Activity
Within the data, how many lines hold the word "consulting"? Answer with nothing but the number.

(Edit difference data)
######

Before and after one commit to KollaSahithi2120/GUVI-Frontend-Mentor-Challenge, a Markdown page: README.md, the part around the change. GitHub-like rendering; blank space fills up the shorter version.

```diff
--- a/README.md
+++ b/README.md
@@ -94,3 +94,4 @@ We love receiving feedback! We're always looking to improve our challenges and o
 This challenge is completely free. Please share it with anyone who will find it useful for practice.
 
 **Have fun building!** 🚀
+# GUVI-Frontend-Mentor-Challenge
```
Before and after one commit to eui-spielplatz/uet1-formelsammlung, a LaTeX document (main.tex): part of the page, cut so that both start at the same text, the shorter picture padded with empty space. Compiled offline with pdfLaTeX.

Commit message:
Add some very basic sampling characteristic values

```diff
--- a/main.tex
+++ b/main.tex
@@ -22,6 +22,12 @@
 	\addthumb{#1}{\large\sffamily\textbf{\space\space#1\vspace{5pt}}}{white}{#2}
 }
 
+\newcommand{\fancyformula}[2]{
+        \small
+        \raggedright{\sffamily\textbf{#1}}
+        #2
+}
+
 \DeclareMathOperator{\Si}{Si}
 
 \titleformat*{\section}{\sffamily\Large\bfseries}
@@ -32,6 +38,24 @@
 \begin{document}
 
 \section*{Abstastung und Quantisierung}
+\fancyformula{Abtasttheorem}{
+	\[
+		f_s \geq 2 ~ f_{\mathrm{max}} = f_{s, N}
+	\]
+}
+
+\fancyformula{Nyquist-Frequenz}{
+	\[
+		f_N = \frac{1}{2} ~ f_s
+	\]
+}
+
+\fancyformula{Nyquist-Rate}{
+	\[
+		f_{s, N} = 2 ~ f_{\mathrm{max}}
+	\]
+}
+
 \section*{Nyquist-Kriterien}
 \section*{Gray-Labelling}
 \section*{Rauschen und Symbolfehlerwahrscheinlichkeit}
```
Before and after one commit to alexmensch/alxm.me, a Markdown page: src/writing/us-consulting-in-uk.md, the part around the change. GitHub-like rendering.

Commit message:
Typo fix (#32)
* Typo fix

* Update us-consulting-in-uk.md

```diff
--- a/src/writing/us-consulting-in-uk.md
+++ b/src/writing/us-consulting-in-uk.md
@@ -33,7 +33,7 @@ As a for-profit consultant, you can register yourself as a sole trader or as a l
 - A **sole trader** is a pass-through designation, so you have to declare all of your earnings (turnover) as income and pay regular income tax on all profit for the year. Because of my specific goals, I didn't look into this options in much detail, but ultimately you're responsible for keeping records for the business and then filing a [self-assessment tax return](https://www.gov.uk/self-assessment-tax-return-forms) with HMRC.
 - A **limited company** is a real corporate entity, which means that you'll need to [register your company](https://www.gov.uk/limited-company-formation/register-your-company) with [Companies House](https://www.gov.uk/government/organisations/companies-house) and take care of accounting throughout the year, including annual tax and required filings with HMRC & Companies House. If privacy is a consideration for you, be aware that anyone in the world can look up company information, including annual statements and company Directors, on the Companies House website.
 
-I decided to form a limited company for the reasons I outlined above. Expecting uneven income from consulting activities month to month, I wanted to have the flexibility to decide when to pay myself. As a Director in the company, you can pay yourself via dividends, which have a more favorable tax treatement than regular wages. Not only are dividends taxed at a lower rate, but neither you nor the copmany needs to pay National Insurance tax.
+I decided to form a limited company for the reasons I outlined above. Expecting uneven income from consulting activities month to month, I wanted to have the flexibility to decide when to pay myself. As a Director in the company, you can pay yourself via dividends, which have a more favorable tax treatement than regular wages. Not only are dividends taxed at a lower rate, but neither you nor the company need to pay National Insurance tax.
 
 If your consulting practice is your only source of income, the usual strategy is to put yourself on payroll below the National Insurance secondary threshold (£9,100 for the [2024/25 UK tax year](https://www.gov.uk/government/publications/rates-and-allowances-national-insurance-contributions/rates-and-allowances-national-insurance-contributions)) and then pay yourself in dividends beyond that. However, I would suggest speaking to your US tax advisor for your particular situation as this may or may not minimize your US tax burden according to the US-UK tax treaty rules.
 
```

######

Task answer
7